- Christine O’Connell – Stony Brook University New York; Riley’s Way Foundation, United States
What does a scientist look like? The well documented stereotypical answer to that question is under renewed focus. In recent years many countries have shown considerable attention to equity in science, technology, engineering and mathematics (STEM). This has seen the emergence of more engagement and development programs drawing upon the use of role models. Arguably this has correspondingly enhanced the potential contribution of science communication and science communicators in transforming the ‘face’ of STEM. The perceived positive influence of role models on women in STEM is the rationale for many initiatives which aim to support the attraction, retention and progression of girls and women in STEM studies and careers. However, recent research suggests making women more visible may also trigger the same stereotypes these role models are meant to address, resulting in making the role models more vulnerable. This presentation will describe the stereotypes that are attributed to women who speak publicly about their work and the potential implications for science communication.

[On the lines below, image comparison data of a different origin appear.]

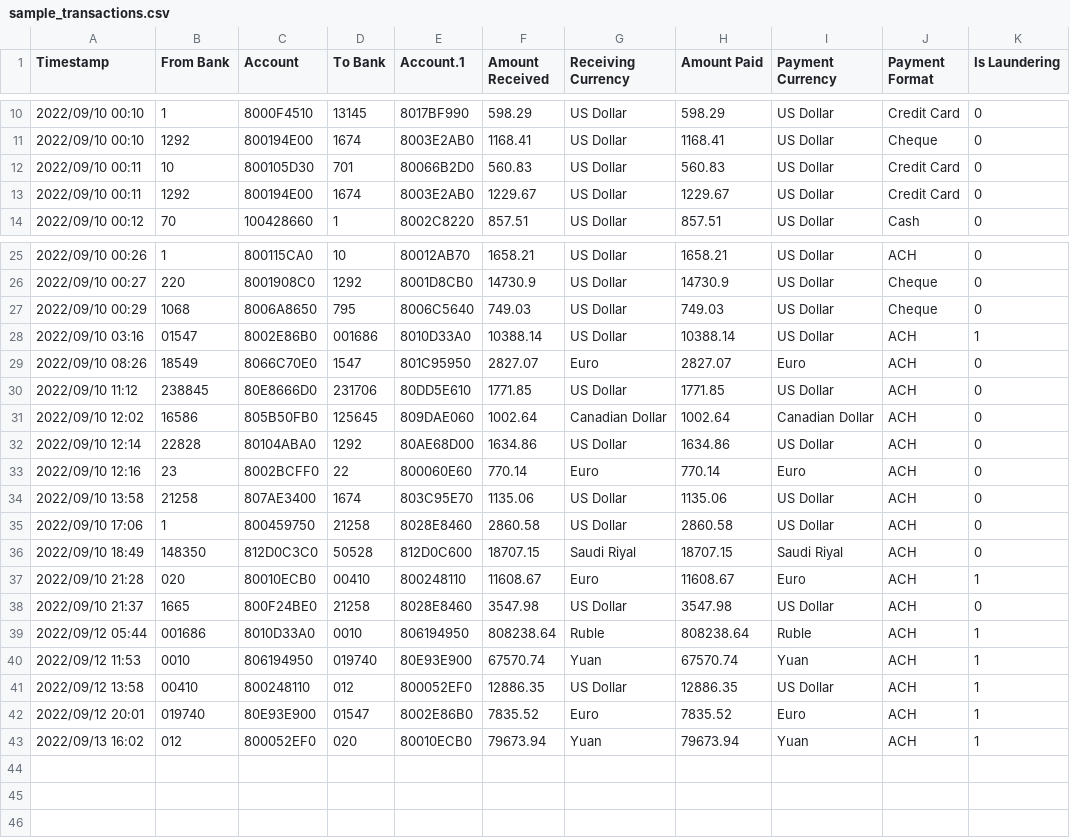
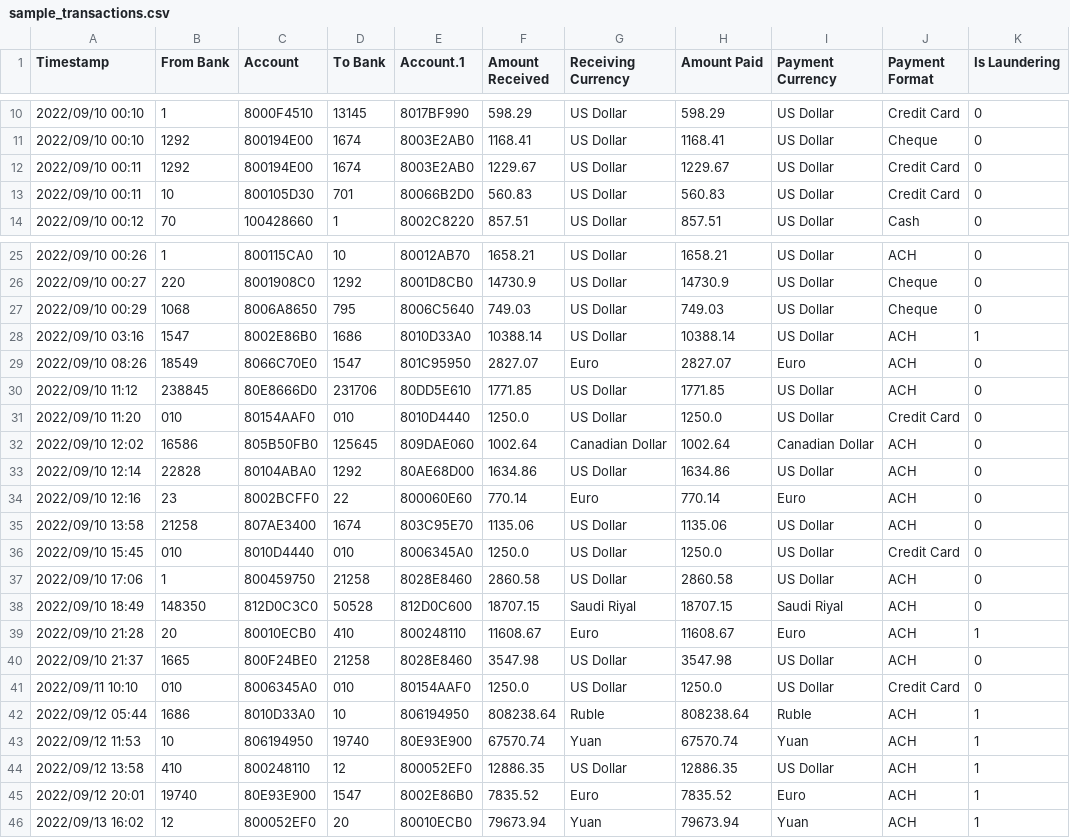
Before and after one commit to jaisimha18/graph-based-fraud-detection-gnn-graphsage, a CSV file: data/samples/sample_transactions.csv, drawn as a sheet; only a part is shown, gaps mark what is left out.

Commit message:
feat(samples,ui): add benign unflagged commercial cycle to dataset and update UI to contrast flagged vs unflagged cycles
- Added a 3-hop legitimate retail return loop (8006345A0 -> 80154AAF0 -> 8010D4440 -> 8006345A0, ,750 via Credit Card) to sample_transactions.csv
- Demonstrates that the GNN model does not blindly flag all cycles: the benign loop receives an average fraud score of 1.0% (0/3 flagged) while laundering rings receive 99.7%
- Updated scorecard to show both Flagged Laundering Loops and Benign / Unflagged Loops
- Updated forensic ring cards with distinctive badges and classifications (Laundering Cycle vs Legitimate Commercial Cycle)
- Enhanced element inspection popover to clearly display whether a circular transfer is a laundering ring or a benign commercial loop

```diff
--- a/data/samples/sample_transactions.csv
+++ b/data/samples/sample_transactions.csv
@@ -11,4 +11,4 @@ Timestamp,From Bank,Account,To Bank,Account.1,Amount Received,Receiving Currency
 2022/09/10 00:10,1292,800194E00,1674,8003E2AB0,1168.41,US Dollar,1168.41,US Dollar,Cheque,0
+2022/09/10 00:11,1292,800194E00,1674,8003E2AB0,1229.67,US Dollar,1229.67,US Dollar,Credit Card,0
 2022/09/10 00:11,10,800105D30,701,80066B2D0,560.83,US Dollar,560.83,US Dollar,Credit Card,0
-2022/09/10 00:11,1292,800194E00,1674,8003E2AB0,1229.67,US Dollar,1229.67,US Dollar,Credit Card,0
 2022/09/10 00:12,70,100428660,1,8002C8220,857.51,US Dollar,857.51,US Dollar,Cash,0
@@ -27,5 +27,6 @@ Timestamp,From Bank,Account,To Bank,Account.1,Amount Received,Receiving Currency
 2022/09/10 00:29,1068,8006A8650,795,8006C5640,749.03,US Dollar,749.03,US Dollar,Cheque,0
-2022/09/10 03:16,01547,8002E86B0,001686,8010D33A0,10388.14,US Dollar,10388.14,US Dollar,ACH,1
+2022/09/10 03:16,1547,8002E86B0,1686,8010D33A0,10388.14,US Dollar,10388.14,US Dollar,ACH,1
 2022/09/10 08:26,18549,8066C70E0,1547,801C95950,2827.07,Euro,2827.07,Euro,ACH,0
 2022/09/10 11:12,238845,80E8666D0,231706,80DD5E610,1771.85,US Dollar,1771.85,US Dollar,ACH,0
+2022/09/10 11:20,010,80154AAF0,010,8010D4440,1250.0,US Dollar,1250.0,US Dollar,Credit Card,0
 2022/09/10 12:02,16586,805B50FB0,125645,809DAE060,1002.64,Canadian Dollar,1002.64,Canadian Dollar,ACH,0
@@ -34,10 +35,12 @@ Timestamp,From Bank,Account,To Bank,Account.1,Amount Received,Receiving Currency
 2022/09/10 13:58,21258,807AE3400,1674,803C95E70,1135.06,US Dollar,1135.06,US Dollar,ACH,0
+2022/09/10 15:45,010,8010D4440,010,8006345A0,1250.0,US Dollar,1250.0,US Dollar,Credit Card,0
 2022/09/10 17:06,1,800459750,21258,8028E8460,2860.58,US Dollar,2860.58,US Dollar,ACH,0
 2022/09/10 18:49,148350,812D0C3C0,50528,812D0C600,18707.15,Saudi Riyal,18707.15,Saudi Riyal,ACH,0
-2022/09/10 21:28,020,80010ECB0,00410,800248110,11608.67,Euro,11608.67,Euro,ACH,1
+2022/09/10 21:28,20,80010ECB0,410,800248110,11608.67,Euro,11608.67,Euro,ACH,1
 2022/09/10 21:37,1665,800F24BE0,21258,8028E8460,3547.98,US Dollar,3547.98,US Dollar,ACH,0
-2022/09/12 05:44,001686,8010D33A0,0010,806194950,808238.64,Ruble,808238.64,Ruble,ACH,1
-2022/09/12 11:53,0010,806194950,019740,80E93E900,67570.74,Yuan,67570.74,Yuan,ACH,1
-2022/09/12 13:58,00410,800248110,012,800052EF0,12886.35,US Dollar,12886.35,US Dollar,ACH,1
-2022/09/12 20:01,019740,80E93E900,01547,8002E86B0,7835.52,Euro,7835.52,Euro,ACH,1
-2022/09/13 16:02,012,800052EF0,020,80010ECB0,79673.94,Yuan,79673.94,Yuan,ACH,1
+2022/09/11 10:10,010,8006345A0,010,80154AAF0,1250.0,US Dollar,1250.0,US Dollar,Credit Card,0
+2022/09/12 05:44,1686,8010D33A0,10,806194950,808238.64,Ruble,808238.64,Ruble,ACH,1
+2022/09/12 11:53,10,806194950,19740,80E93E900,67570.74,Yuan,67570.74,Yuan,ACH,1
+2022/09/12 13:58,410,800248110,12,800052EF0,12886.35,US Dollar,12886.35,US Dollar,ACH,1
+2022/09/12 20:01,19740,80E93E900,1547,8002E86B0,7835.52,Euro,7835.52,Euro,ACH,1
+2022/09/13 16:02,12,800052EF0,20,80010ECB0,79673.94,Yuan,79673.94,Yuan,ACH,1
```
Also changed, not shown: 2 other files.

The author has not yet submitted a copy of the full paper.
Presentation type: Insight talk